A 5-year-old Hickory boy who died of juvenile leukemia last year has had his grave marker repossessed in a financial tug-of-war between his parents and a monument company that made it.
The boy, Jake Leatherman, made news last year when two dozen NASCAR personnel showed up at his November funeral, including Joey Logano, Matt DiBenedetto, and Ryan Ellis. Some of the attendees served as pallbearers, reported media outlets. The boy never got a chance to go to a NASCAR race, but was a devoted fan of the sport, and idolized legendary NASCAR driver Richard Petty.
Spectrum customers in the Charlotte area could still watch SpongeBob SquarePants on Nickelodeon or Catfish on MTV on Monday. The channels’ parent company, Viacom, and Spectrum agreed to extend Sunday’s deadline for the channels to go dark for Spectrum customers, while the companies negotiate a new deal for 23 channels, including BET, CMT, Comedy Central, MTV, Nickelodeon and TV Land.
The Buddy Walk was held on Saturday, October 14th from 1pm-5pm at the Jerry Richardson Football Stadium at UNC Charlotte. The Down Syndrome Association of Greater Charlotte's goal is to raise $205,000 from the Buddy Walk this year to support current programs and create and sustain new programs. As always, the mission of the DSAGC is to enhance the quality of life for all individuals with Down Syndrome by providing information and support to individuals, families, professionals and the community through educational and social activities.
The Rev. Raymond Johnson, associate pastor of Mt. Pisgah Baptist Church in Marion, SC, gathered with other pastors and community leaders for a "Kneel-In" outside Bank of America Stadium in Charlotteon Thursday.
Pastors, community leaders and citizens held a "Kneel-In" protest outside Bank of America Stadium on Thursday, Oct. 12, 2017, in response to what the group calls "disparities and disparate treatment that continues to marginalize people of color in America."
Mark Hoffman, 35, got in a bike wreck this past May and suffered injuries to the tune of tens of thousands of dollars. He didn't have health insurance -- despite engaging in a risky hobby -- but the cycling and triathlon communities rallied around him to raise a good deal of money for him to put towards those medical bills.

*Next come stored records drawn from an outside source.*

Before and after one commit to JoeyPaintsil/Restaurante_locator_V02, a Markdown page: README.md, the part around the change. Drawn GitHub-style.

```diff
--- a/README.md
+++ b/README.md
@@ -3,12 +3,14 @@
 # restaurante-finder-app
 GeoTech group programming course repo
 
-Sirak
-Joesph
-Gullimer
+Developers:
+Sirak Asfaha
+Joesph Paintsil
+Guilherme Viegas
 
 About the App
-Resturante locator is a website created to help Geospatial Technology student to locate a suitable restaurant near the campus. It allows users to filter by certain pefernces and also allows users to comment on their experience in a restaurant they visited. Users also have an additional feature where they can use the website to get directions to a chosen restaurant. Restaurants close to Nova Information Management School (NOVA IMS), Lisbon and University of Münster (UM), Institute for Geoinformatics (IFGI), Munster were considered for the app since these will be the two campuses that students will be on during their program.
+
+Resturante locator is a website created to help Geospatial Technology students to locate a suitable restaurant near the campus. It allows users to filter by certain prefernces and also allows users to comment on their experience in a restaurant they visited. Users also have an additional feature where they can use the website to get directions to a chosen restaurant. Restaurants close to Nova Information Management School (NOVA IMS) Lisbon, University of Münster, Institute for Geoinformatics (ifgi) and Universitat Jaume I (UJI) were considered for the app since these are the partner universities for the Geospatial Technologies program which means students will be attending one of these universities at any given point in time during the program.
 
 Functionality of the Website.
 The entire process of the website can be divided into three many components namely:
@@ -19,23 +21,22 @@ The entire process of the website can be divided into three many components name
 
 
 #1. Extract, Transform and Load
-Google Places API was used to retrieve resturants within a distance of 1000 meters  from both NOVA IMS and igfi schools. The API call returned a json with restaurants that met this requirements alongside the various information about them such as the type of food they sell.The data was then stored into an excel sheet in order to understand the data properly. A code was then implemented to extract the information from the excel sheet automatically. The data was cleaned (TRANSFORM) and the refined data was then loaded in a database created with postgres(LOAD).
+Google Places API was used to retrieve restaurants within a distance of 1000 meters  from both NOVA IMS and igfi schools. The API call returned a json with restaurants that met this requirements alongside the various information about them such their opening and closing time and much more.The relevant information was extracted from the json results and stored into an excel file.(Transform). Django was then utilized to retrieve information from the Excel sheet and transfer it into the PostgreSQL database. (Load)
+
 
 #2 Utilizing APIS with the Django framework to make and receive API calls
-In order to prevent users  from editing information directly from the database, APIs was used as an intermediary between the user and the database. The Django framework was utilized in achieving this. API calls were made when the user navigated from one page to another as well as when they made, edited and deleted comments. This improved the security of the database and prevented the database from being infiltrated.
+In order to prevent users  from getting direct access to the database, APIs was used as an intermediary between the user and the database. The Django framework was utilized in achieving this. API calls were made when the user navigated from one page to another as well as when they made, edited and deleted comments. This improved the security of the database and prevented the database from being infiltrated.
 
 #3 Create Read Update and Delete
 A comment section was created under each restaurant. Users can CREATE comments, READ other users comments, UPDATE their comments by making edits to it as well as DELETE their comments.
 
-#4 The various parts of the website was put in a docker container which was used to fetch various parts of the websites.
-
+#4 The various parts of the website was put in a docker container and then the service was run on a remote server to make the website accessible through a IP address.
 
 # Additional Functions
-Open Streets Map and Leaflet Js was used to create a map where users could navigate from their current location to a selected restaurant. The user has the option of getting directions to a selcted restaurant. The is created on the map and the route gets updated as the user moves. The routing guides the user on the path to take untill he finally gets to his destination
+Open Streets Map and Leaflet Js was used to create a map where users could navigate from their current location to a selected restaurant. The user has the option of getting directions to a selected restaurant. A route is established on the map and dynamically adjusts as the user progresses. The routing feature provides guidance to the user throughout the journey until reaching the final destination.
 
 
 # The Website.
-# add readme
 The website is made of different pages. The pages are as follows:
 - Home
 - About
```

He's recovered from his injuries to the point where he'll be able to compete next Saturday at the Ironman World Championship in Hawaii, generally regarded as one of the toughest endurance races in the world.